Just like EIDL advances, the IRS is expected to prescribe rules for determining a partner’s distributive share of the grant for federal tax purposes. And S corporation shareholders will receive allocations of tax-exempt income from restaurant revitalization grants in proportion to their ownership interests in the company under the single-class-of-stock rule.

Help with the process

The provisions related to EIDL advances and restaurant revitalization grants are effective as of the ARPA’s date of enactment: March 11, 2021. Contact us for help determining whether your small business or restaurant may qualify for financial relief under the ARPA and, if so, for assistance with the application process.

© 2021 Covenant CPA

In the restaurant industry, where long hours and thin profit margins are the norm, owners and managers often lack the time and resources to focus on fraud. Unfortunately, restaurants can provide crooked employees, customers and vendors with plenty of opportunities to steal. So you need to be able to recognize fraud threats — and nip them in the bud before they lead to heavy financial losses.

Opportunity on the house

Many restaurants have high transaction volumes but lack the technology linking point-of-sale, inventory and accounting systems. This leaves gaps for fraudsters to exploit. Employees could, for example, provide food and drinks to friends without entering the sales — or ring up only a portion of friends’ bills. They might issue voids or refunds when there was no original sale and pocket the proceeds. Or they could overcharge customers by, say, charging for premium beverages but serving cheaper alternatives.

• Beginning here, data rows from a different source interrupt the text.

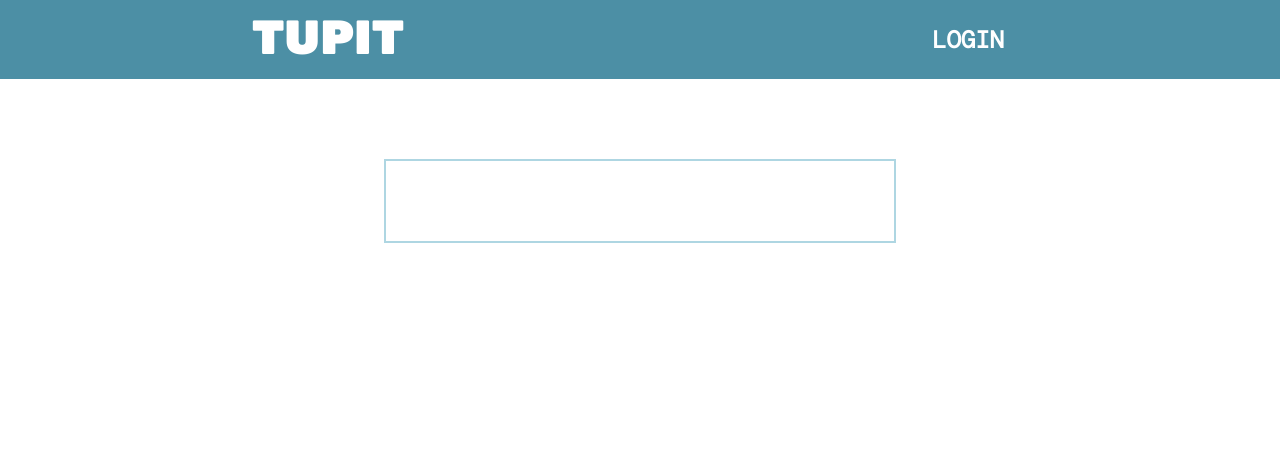
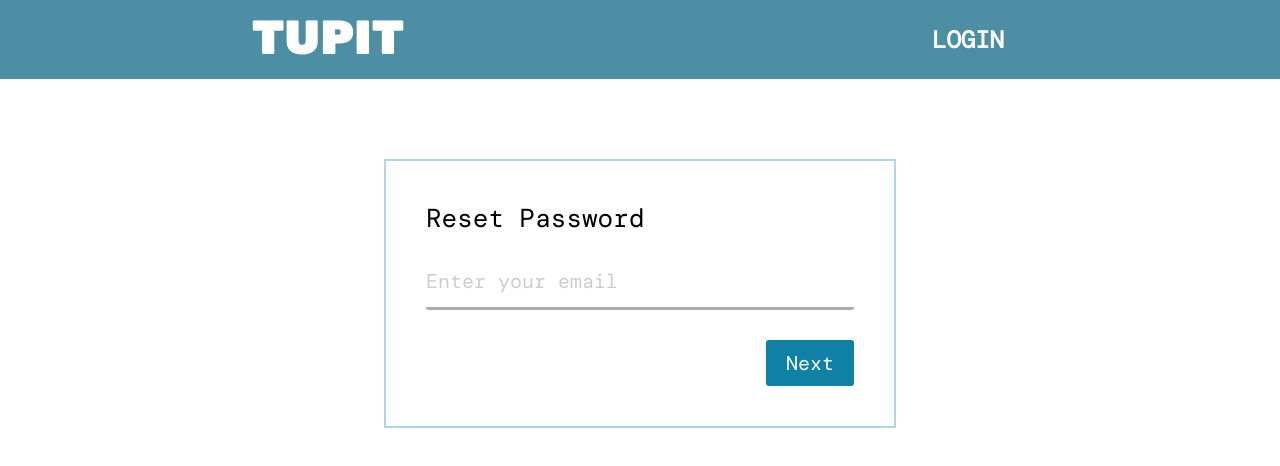
Before and after one commit to JumboCode/TUPIT, a Next.js app in the folder frontend/: page /resetpass in a window 1280 px wide. Shown: the top 466 px of the page. Built offline with nearby package versions, Linux system fonts and the light colour scheme; no server answers; a web font is replaced by a local one.

Commit message:
Update reset password

```diff
--- a/frontend/package.json
+++ b/frontend/package.json
@@ -3,7 +3,7 @@
   "version": "0.0.0",
   "description": "Website for TUPIT",
   "scripts": {
-    "dev": "next",
+    "dev": "next dev --hostname 127.0.0.1",
     "build": "next build",
     "start": "next start",
     "prepare": "cd .. && husky install frontend/.husky"
--- a/frontend/src/pages/resetpass/index.tsx
+++ b/frontend/src/pages/resetpass/index.tsx
@@ -1,27 +1,50 @@
 import React from 'react';
-import AuthBox from "@/components/authbox";
+import { useForm } from 'react-hook-form';
+import AuthBox from '@/components/authbox';
 
-const ExportResetPassword = () => {
-  const callback = (e) => {
-    e.preventDefault();
-    console.log("HI");
-  };
-
-  const content = [
-    (<label htmlFor='email'>
-      <input id='email' type='text' name='email' placeholder='Enter your email'/>
-     </label>),
-    (<label htmlFor='password'>
-      <input id='password' type='text' name='password' placeholder='Enter your password'/>
-    </label>)
-  ];
+const ResetPassword = () => {
+  const { register, handleSubmit, formState: { errors }} = useForm();
 
   return (
-    <AuthBox header={'Reset Password'}
-     content={content}
-     callback={callback}
-     navigate={'Next'} />
+    <AuthBox>
+      <h3>Reset Password</h3>
+      <form>
+        <input type='text' placeholder='Enter your email'
+         {...register('email', {
+           required: {
+             value: true,
+             message: 'Email must not be empty'
+           }
+         })}/>
+         {errors.email && <p>{errors.email.message}</p>}
+         <button type='submit'>Next</button>
+      </form>
+    </AuthBox>
   );
 };
 
-export default ExportResetPassword;
+export default ResetPassword;
+// const ExportResetPassword = () => {
+//   const callback = (e) => {
+//     e.preventDefault();
+//     console.log("HI");
+//   };
+
+//   const content = [
+//     (<label htmlFor='email'>
+//       <input id='email' type='text' name='email' placeholder='Enter your email'/>
+//      </label>),
+//     (<label htmlFor='password'>
+//       <input id='password' type='text' name='password' placeholder='Enter your password'/>
+//     </label>)
+//   ];
+
+//   return (
+//     <AuthBox header={'Reset Password'}
+//      content={content}
+//      callback={callback}
+//      navigate={'Next'} />
+//   );
+// };
+
+// export default ExportResetPassword;
--- a/frontend/tsconfig.json
+++ b/frontend/tsconfig.json
@@ -17,7 +17,7 @@
     "resolveJsonModule": true,
     "isolatedModules": true,
     "jsx": "preserve",
-    "incremental": true
+    "incremental": true,
   },
   "include": ["next-env.d.ts", "**/*.ts", "**/*.tsx"],
   "exclude": ["node_modules"]
```
Also changed, not shown: 1 other file (tests, documents, lock files or other folders).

Although it’s less common, intangible property theft is another risk. Your restaurant may use proprietary recipes and confidential marketing plans to compete in the dog-eat-dog world of food service. If a departing employee takes such secrets to a rival, it could threaten your restaurant’s survival.

Back-office book cooking

Owners often employ bookkeepers to manage back-office operations but may neglect to give proper oversight. Such an environment provides criminals — or even ordinary people experiencing unusual financial pressures — with opportunities to cook the books. In one frequently seen scheme, the bookkeeper creates a fake vendor account, submits and approves fraudulent invoices, then directs payments to a bank account he or she controls.

Even when bookkeepers are honest, the invoices they process may not be. It can be hard for managers to keep track of the daily stream of food, beverage and supply deliveries. Vendors might exploit such chaos by inflating their bills to reflect more or pricier items than they actually delivered. When vendors collude with restaurant employees, particularly receiving or accounting staff, theft can exact a heavy financial toll.

Ingredients for success

Successfully combatting restaurant fraud takes a multipronged approach. If you haven’t already:

  • Integrate your accounting, inventory and sales systems,
  • Use loss prevention technology to detect suspicious transactions such as excessive voids,
  • Process credit cards with EMV (chip) readers,
  • Conduct background checks on new hires,
  • Train supervisors to recognize red flags,
  • Set up a confidential fraud reporting hotline, and
  • Install video surveillance throughout your restaurant.

Also engage a CPA to review your financial records at least once a year for errors and discrepancies, and consider having this outside expert conduct occasional surprise audits. Contact us for assistance at 205-345-9898 or info@covenantcpa.com.

© 2019 Covenant CPA